Materials provided:
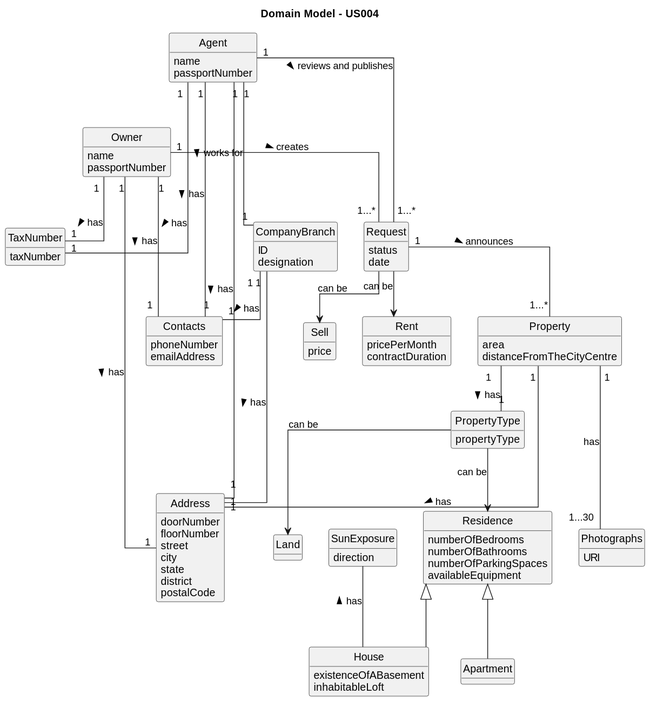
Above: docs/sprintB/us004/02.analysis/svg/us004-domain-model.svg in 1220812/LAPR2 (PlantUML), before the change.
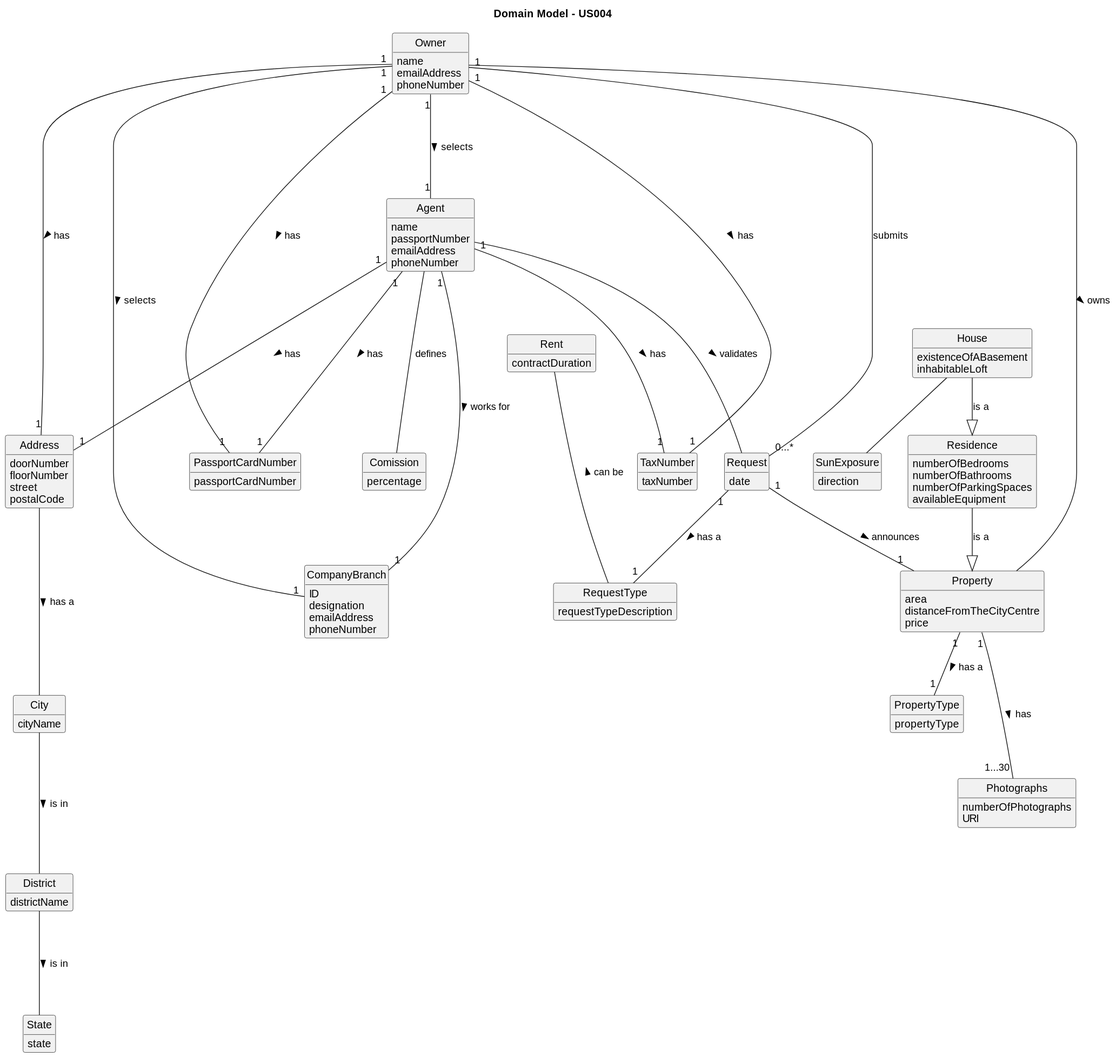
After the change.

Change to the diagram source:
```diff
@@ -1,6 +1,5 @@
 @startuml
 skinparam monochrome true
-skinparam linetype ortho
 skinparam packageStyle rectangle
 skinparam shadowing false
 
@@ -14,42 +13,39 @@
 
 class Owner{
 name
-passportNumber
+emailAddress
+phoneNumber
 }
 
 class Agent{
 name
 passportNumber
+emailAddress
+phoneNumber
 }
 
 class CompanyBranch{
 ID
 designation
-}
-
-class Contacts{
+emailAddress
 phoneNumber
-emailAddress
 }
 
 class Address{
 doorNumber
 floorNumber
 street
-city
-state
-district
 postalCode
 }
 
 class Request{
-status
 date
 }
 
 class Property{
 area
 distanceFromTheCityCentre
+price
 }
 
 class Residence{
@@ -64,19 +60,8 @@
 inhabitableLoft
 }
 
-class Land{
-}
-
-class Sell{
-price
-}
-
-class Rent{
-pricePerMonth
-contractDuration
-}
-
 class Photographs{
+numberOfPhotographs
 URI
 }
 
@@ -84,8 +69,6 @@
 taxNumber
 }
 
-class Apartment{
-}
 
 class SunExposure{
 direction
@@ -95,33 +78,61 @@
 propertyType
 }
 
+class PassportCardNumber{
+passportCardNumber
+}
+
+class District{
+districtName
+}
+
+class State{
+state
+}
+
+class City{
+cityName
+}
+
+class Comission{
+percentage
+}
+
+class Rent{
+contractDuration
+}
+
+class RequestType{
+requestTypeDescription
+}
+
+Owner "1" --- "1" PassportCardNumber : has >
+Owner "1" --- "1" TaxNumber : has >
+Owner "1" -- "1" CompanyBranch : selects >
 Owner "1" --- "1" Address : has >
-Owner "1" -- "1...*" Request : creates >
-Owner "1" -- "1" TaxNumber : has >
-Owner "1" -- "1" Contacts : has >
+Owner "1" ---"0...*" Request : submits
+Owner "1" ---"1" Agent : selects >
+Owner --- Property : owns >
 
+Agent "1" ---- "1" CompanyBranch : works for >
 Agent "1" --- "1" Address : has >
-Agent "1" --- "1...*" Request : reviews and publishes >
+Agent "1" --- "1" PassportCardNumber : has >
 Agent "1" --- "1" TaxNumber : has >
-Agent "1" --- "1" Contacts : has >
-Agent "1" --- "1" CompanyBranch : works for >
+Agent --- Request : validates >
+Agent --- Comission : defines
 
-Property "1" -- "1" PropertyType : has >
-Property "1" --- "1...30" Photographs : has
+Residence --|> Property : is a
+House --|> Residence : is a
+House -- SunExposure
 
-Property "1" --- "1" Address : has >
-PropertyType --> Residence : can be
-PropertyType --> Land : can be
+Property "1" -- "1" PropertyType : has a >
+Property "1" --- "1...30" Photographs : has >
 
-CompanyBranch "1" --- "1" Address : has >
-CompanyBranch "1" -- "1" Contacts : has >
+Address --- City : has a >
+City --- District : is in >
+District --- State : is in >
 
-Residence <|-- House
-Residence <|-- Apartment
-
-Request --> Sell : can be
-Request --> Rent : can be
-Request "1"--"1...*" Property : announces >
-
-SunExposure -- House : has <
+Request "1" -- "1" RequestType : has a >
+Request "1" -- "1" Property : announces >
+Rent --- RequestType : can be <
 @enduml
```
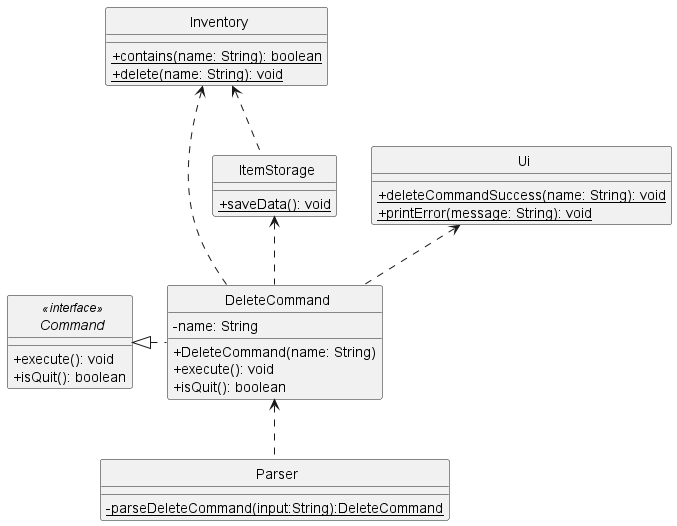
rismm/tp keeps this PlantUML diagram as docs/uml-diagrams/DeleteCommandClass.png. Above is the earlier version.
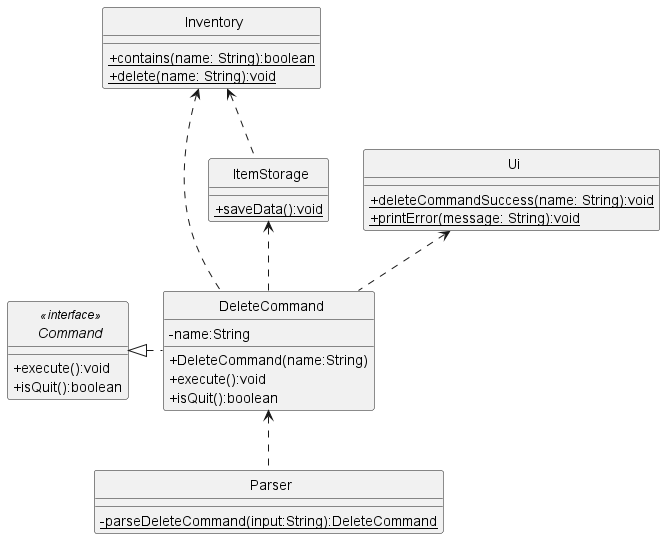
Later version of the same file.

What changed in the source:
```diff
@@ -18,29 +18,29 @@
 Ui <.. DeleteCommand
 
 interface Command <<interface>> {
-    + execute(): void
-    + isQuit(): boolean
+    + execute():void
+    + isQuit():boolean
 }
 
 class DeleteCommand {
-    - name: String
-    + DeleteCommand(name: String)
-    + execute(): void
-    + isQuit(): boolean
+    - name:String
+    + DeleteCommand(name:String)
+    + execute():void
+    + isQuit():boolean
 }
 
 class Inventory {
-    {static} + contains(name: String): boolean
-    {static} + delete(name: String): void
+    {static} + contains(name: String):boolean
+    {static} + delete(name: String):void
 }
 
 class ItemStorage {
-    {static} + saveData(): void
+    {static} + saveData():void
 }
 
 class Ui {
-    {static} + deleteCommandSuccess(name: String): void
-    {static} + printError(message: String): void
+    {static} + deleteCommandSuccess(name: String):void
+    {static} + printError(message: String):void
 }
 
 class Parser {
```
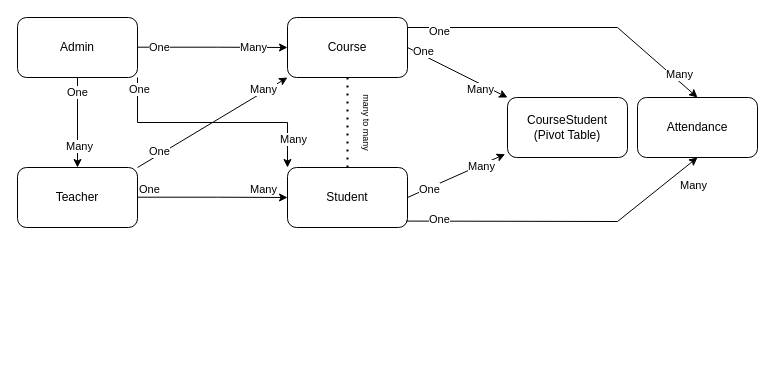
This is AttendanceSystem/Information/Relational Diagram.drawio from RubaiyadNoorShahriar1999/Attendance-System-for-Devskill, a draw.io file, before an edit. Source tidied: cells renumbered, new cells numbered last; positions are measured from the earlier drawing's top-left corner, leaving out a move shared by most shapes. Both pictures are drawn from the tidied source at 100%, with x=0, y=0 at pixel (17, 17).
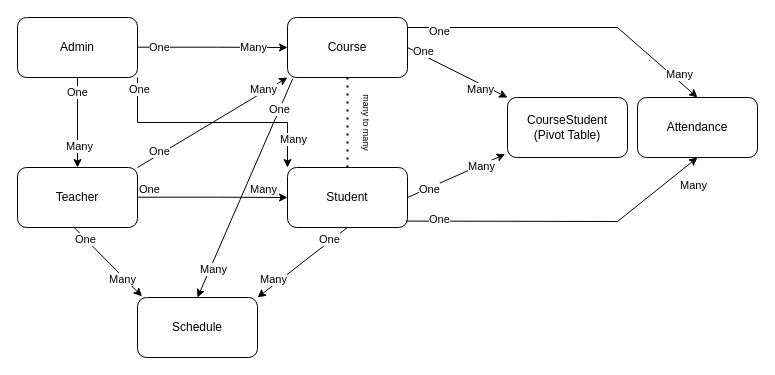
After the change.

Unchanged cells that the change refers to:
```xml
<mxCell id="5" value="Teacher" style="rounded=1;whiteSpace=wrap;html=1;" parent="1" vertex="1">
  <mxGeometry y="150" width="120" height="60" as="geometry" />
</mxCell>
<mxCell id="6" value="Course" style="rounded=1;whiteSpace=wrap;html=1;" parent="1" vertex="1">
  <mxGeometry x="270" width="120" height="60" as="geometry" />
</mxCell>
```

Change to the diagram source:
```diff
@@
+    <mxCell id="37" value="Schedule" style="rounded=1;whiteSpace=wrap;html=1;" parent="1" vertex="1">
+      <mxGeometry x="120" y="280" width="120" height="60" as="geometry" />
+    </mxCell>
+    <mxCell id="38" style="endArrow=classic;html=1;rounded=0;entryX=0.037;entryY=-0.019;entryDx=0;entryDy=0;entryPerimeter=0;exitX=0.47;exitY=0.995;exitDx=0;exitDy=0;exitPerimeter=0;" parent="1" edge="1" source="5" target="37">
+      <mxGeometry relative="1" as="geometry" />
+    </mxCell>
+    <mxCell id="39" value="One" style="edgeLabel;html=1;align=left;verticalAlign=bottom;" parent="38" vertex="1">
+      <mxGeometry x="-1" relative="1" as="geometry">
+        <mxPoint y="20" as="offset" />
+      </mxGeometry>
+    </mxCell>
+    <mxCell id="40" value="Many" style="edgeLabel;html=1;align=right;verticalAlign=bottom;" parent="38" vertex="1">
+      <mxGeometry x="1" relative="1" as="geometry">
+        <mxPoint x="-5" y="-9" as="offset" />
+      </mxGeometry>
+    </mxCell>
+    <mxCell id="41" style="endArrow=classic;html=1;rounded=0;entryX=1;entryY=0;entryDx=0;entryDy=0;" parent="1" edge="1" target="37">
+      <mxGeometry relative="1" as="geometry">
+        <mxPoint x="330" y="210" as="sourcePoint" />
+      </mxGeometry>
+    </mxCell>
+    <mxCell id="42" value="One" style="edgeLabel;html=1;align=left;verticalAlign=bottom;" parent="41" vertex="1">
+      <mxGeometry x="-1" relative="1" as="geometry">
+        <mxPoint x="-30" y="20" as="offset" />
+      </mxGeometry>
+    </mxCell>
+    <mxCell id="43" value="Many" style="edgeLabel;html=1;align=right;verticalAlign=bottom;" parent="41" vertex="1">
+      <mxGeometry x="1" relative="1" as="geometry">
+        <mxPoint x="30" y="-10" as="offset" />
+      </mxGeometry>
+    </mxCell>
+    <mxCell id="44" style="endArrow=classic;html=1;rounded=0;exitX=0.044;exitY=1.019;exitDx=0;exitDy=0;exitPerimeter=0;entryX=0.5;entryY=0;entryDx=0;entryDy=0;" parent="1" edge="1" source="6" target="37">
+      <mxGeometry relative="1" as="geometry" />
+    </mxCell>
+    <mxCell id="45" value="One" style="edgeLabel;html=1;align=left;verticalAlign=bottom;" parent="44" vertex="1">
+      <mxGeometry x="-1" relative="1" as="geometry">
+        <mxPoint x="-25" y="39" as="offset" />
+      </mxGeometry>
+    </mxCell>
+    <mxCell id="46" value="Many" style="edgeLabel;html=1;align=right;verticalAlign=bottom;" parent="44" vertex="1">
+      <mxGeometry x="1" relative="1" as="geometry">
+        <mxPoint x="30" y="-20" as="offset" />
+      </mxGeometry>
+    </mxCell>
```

The task: Some lines in the data above hold the string "House". Find and copy each of them.

Task response:
+House --|> Residence : is a
+House -- SunExposure
-Residence <|-- House
-SunExposure -- House : has <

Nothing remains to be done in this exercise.